• **Task statement**
Every line with the string "ReadMe" should be copied from the data.

• **Supplied material**
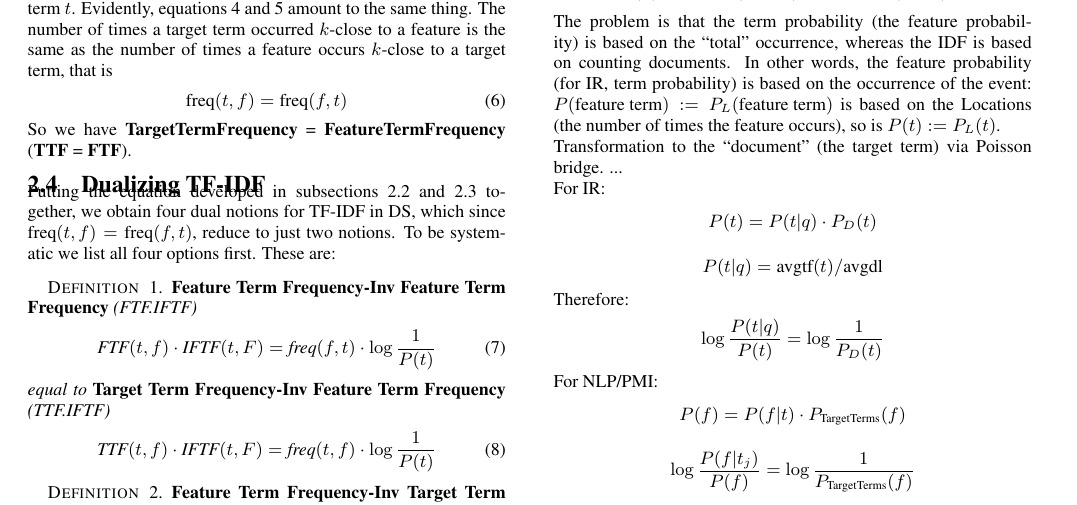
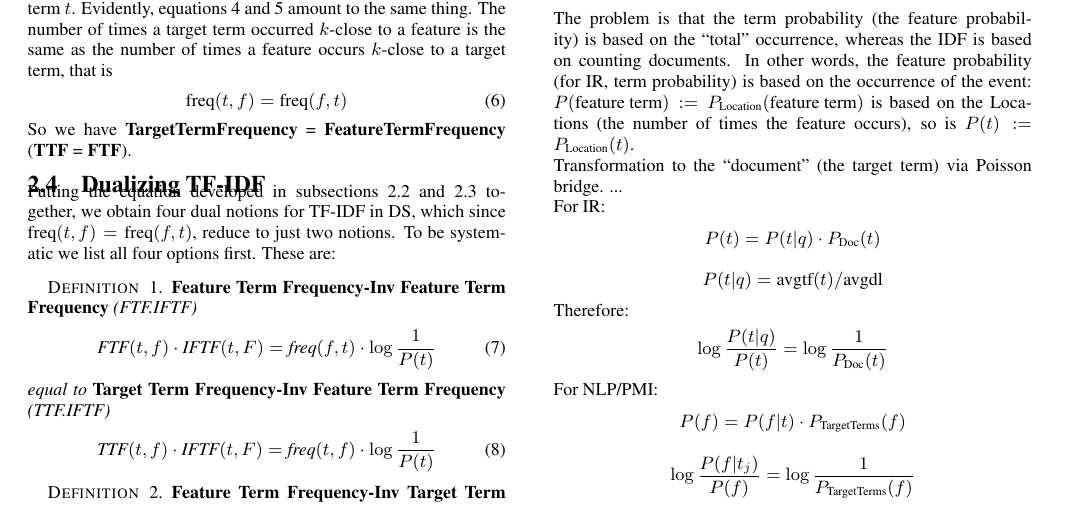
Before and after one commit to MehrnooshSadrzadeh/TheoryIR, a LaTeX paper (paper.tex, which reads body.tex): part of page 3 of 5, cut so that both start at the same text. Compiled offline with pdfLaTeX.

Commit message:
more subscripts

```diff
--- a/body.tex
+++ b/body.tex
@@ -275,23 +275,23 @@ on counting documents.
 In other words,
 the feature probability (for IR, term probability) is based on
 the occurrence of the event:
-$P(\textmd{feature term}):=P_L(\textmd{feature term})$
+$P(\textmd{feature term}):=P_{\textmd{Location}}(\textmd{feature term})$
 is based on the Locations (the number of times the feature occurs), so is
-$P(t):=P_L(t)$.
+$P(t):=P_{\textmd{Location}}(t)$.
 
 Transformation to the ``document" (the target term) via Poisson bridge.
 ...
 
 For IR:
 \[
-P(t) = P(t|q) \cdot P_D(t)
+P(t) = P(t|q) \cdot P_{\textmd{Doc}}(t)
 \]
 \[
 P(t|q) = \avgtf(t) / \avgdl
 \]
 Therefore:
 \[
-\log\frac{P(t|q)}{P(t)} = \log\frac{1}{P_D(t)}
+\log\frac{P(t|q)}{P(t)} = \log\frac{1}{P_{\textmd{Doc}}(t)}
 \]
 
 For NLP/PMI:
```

--

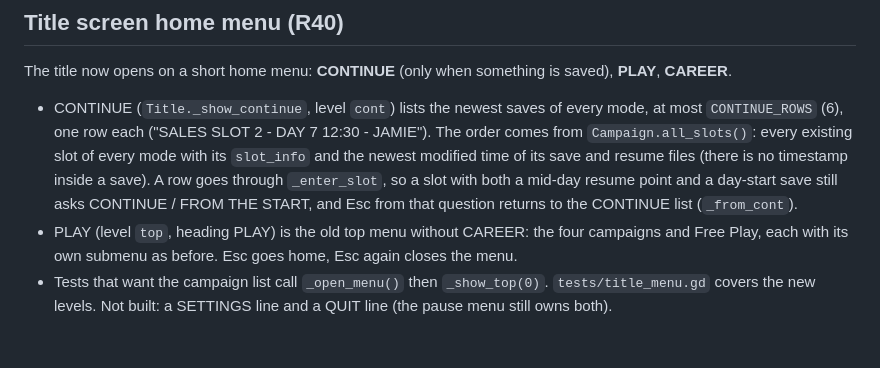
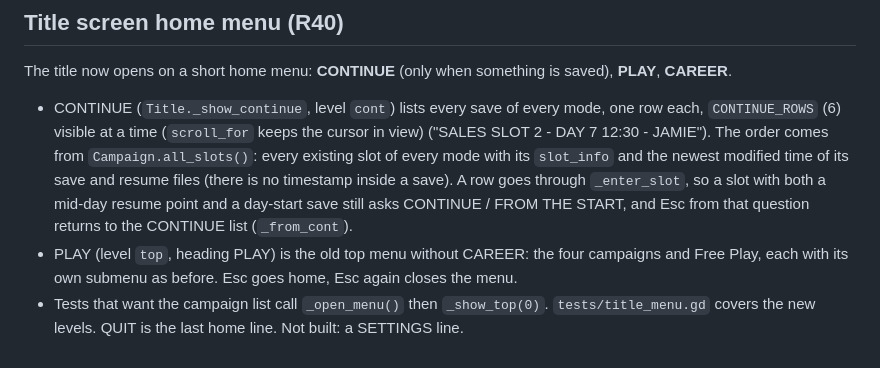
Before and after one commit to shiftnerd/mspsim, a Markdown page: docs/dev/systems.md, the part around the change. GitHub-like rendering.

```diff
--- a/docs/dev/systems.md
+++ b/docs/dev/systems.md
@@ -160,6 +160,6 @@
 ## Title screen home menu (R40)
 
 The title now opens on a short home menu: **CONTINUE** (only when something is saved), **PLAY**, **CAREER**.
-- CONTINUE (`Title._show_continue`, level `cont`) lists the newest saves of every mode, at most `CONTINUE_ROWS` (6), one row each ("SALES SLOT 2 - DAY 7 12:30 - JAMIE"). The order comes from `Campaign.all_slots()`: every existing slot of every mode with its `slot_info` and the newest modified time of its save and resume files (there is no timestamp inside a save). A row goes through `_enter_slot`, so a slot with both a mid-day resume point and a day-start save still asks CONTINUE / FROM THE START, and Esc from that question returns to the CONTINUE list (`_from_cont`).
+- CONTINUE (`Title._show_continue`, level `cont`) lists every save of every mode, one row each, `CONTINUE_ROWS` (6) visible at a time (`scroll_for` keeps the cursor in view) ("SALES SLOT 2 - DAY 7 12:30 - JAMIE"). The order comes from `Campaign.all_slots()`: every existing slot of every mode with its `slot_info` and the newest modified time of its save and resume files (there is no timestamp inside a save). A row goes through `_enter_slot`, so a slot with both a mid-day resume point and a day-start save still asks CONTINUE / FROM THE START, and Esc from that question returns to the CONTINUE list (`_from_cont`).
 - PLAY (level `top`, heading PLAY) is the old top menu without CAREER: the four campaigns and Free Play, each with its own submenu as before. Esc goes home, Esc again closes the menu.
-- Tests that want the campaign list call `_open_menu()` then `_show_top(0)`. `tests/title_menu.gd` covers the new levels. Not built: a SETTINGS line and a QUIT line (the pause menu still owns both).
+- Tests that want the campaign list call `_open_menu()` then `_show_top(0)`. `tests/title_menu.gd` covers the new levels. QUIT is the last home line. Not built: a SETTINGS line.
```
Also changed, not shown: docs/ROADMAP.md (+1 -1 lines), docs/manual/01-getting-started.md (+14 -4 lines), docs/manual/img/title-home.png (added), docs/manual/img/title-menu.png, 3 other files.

--

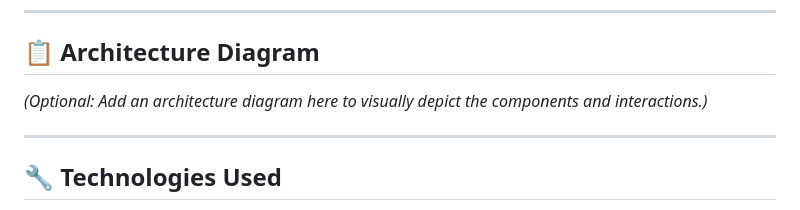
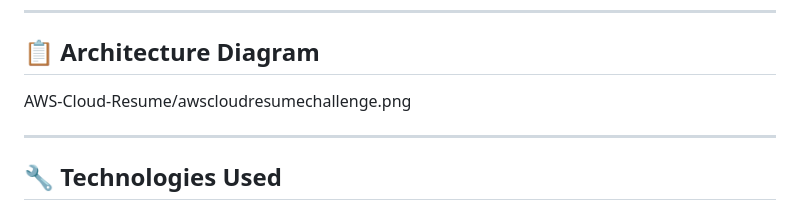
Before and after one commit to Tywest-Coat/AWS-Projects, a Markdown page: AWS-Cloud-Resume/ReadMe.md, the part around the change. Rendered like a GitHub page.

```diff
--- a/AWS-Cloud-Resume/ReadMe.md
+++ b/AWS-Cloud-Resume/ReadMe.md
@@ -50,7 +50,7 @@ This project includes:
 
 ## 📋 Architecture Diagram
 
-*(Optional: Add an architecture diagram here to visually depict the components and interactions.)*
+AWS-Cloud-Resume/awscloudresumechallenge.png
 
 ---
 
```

• **Task result**
Before and after one commit to Tywest-Coat/AWS-Projects, a Markdown page: AWS-Cloud-Resume/ReadMe.md, the part around the change. Rendered like a GitHub page.
--- a/AWS-Cloud-Resume/ReadMe.md
+++ b/AWS-Cloud-Resume/ReadMe.md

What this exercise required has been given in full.